Fifth: When our hierarchical school system, based on teaching, became free and compulsory in the late C19th, the mass of people were just starting to read and write. In the C21st, we have very high literacy and we have a thing called the World Wide Web. I observe young people increasingly teaching themselves – really learning – outside of school hours, thanks to the Internet. I know young people who have started the process of learning languages and musical instruments in this way, and teaching themselves techniques in sport and art and maths and Info Technologies as well. There's no end to what one can learn via the Internet. Why then are young people of school age still compelled to be taught, for so many set hours each day, in buildings that are essentially no different in their arrangements and hierarchies than those of the factory era? Despite the placement of computers in schools, our old-fashioned and antiquated school system is holding back real learning.
Sixth: The essence of learning is 'out there' in the real world. I learned ten times as much about politics and how power works as a young revolutionist who took to the streets to overthrow capitalism than I ever learned at school or in 'Politics 1' at university. As Mao said: "If you want knowledge, you must take part in the practice of changing reality".

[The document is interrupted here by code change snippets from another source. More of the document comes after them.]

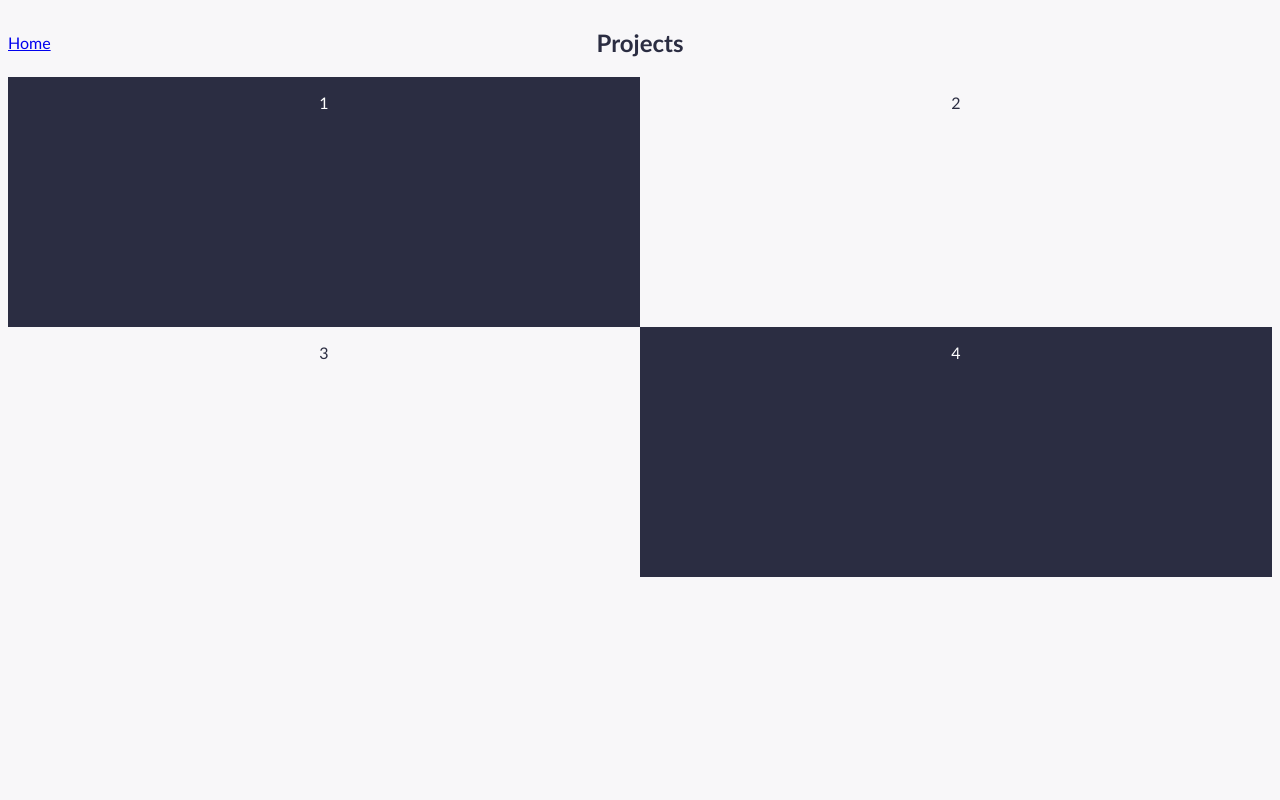
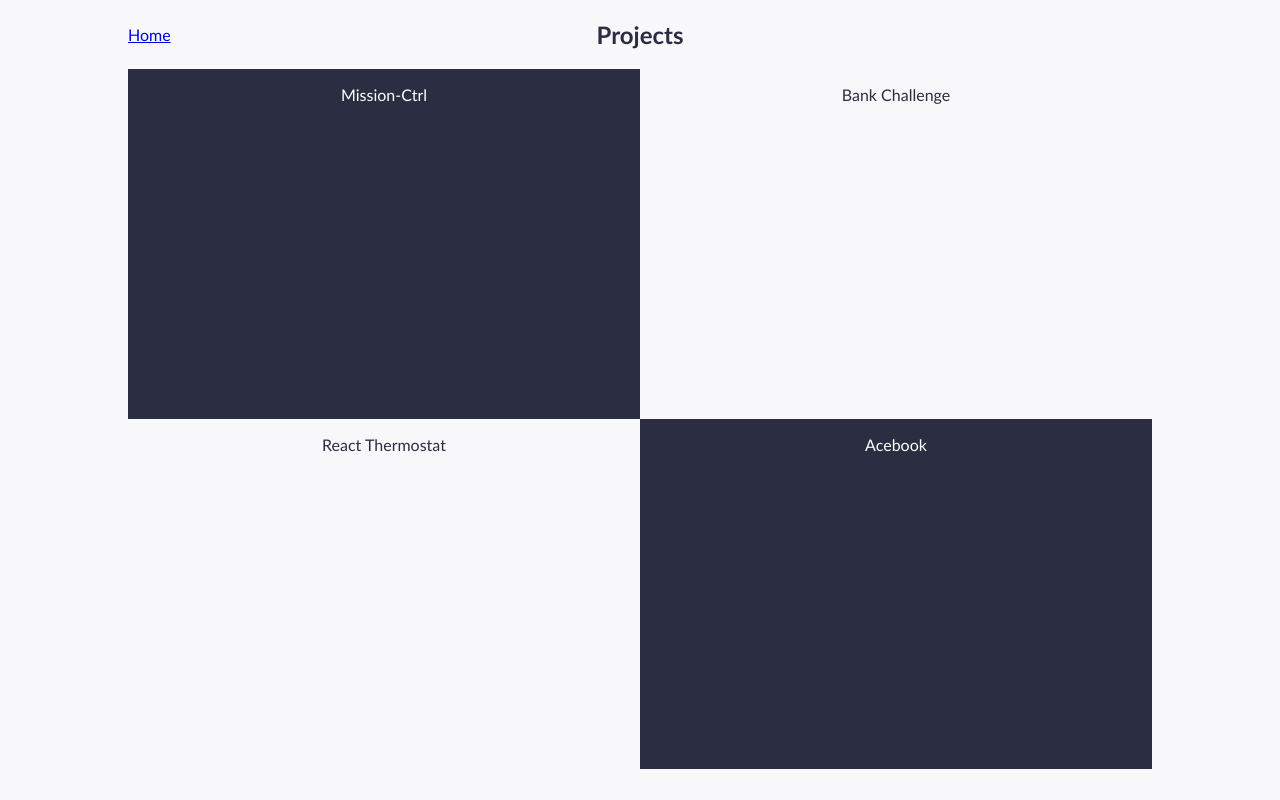
Before and after one commit to AlexLewis10/portfolio, a React (Create React App) app: page /projects in a window 1280 px wide. Built offline with nearby package versions, Linux system fonts and the light colour scheme.

Commit message:
Adjust width for body

```diff
--- a/src/app.css
+++ b/src/app.css
@@ -1,10 +1,10 @@
-
-
 body {
   background-color: #F8F7F9;
   font-family: 'Gill Sans', 'Gill Sans MT', 'Calibri', 'Trebuchet MS', sans-serif;
   text-align: center;
   color: #2B2D42;
+  margin: auto;
+  width: 80%
 }
 
 #mid_div {
@@ -56,8 +56,7 @@ img {
   display: grid;
   grid-template-columns: 1fr 1fr;
   grid-template-rows: 1fr 1fr;
-  justify-content: center;
-  height: 500px;
+  height: 700px;
 }
 
 .dark-box {
--- a/src/components/projects.js
+++ b/src/components/projects.js
@@ -10,10 +10,10 @@ class Projects extends Component {
           <h2>Projects</h2>
         </div>
         <div id='project-grid'>
-          <div className="dark-box"><p>1</p></div>
-          <div className="light-box"><p>2</p></div>
-          <div className="light-box"><p>3</p></div>
-          <div className="dark-box"><p>4</p></div>
+          <div className="dark-box"><p>Mission-Ctrl</p></div>
+          <div className="light-box"><p>Bank Challenge</p></div>
+          <div className="light-box"><p>React Thermostat</p></div>
+          <div className="dark-box"><p>Acebook</p></div>
         </div>
       </div>
     )
```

Seventh: A good education is one that encourages – I mean, really encourages – dissent and critical thinking. The best subject I ever studied was a high school subject called 'Clear Thinking'. It set me on the road of rebellion, of questioning all received wisdom, as did my History teacher's lessons about how the ancien regimes of Europe regarded themselves as a permanent part of a natural order. (And how so many people accepted that state of affairs, for so long, until they woke up and overthrew them). Today, schools basically indoctrinate kids into the dominant ideology, the gloom and doom ethos of a zombie social system. Not surprisingly, the National History Curriculum advocates the reactionary idea that human progress has reached its 'natural limits'. I doubt whether there was a school in Australia that didn't show its students Al Gore's 'global warming' sci-fi documentary; and I doubt whether there were many that encouraged students to consider the science-based critiques of Gore's alarmism.